If $$p,q$$ are distinct primes and $$a$$ is not divisible by $$p$$ or $$q$$, then $$\gcd(a, pq)=1$$.

I want to show this using linear combinations, so that a linear combination of $$a$$, and $$py$$ will give $$1$$. So for some $$x,y,x',y'$$:

$$ax+py = 1 = ax'+qy'$$, and

$$a(x-x')+py-qy'=1-ax'-qy'$$.

Not sure where to go from here.
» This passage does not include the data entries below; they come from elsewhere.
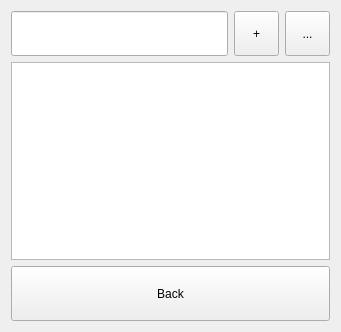
Old version of the form dlgtodo.ui in the repository ic005k/Knot-Legacy.
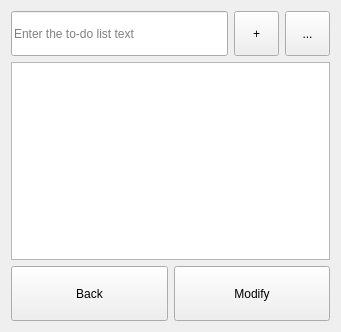
New version of the form. Icons and pictures are not drawn.

Patch:
```diff
--- a/dlgtodo.ui
+++ b/dlgtodo.ui
@@ -24,6 +24,9 @@
          <height>45</height>
         </size>
        </property>
+       <property name="placeholderText">
+        <string>Enter the to-do list text</string>
+       </property>
       </widget>
      </item>
      <item>
@@ -156,6 +159,25 @@
        </property>
       </widget>
      </item>
+     <item>
+      <widget class="QToolButton" name="btnModify">
+       <property name="sizePolicy">
+        <sizepolicy hsizetype="Preferred" vsizetype="Fixed">
+         <horstretch>0</horstretch>
+         <verstretch>0</verstretch>
+        </sizepolicy>
+       </property>
+       <property name="minimumSize">
+        <size>
+         <width>0</width>
+         <height>55</height>
+        </size>
+       </property>
+       <property name="text">
+        <string>Modify</string>
+       </property>
+      </widget>
+     </item>
     </layout>
    </item>
   </layout>
```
Hints appreciated.

## marked as duplicate by Bill Dubuque algebra-precalculus StackExchange.ready(function() { if (StackExchange.options.isMobile) return; $('.dupe-hammer-message-hover:not(.hover-bound)').each(function() { var$hover = $(this).addClass('hover-bound'),$msg = $hover.siblings('.dupe-hammer-message');$hover.hover( function() { $hover.showInfoMessage('', { messageElement:$msg.clone().show(), transient: false, position: { my: 'bottom left', at: 'top center', offsetTop: -7 }, dismissable: false, relativeToBody: true }); }, function() { StackExchange.helpers.removeMessages(); } ); }); }); Jan 26 at 18:31

$$ax+py = 1$$ and $$ax'+qy'=1$$. Rearranging, we have $$py = 1-ax$$ and $$qy'=1-ax'$$. Multiplying, we get $$pyqy'=(1-ax)(1-ax')=1-a (x+x')+a^2xx'.$$
Hence $$pq(yy')+a (x+x'-axx')=1.$$
If $$a$$ is not divisible by $$p$$ or $$q$$ then indeed there exist integers $$x$$, $$x'$$, $$y$$, and $$y'$$ such that $$ax+py=1\qquad\text{ and }\qquad ax'+qy'=1.$$ Now isolate $$py$$ from the first and $$qy'$$ from the second equation, and multiply the two results together. Can you finish from here?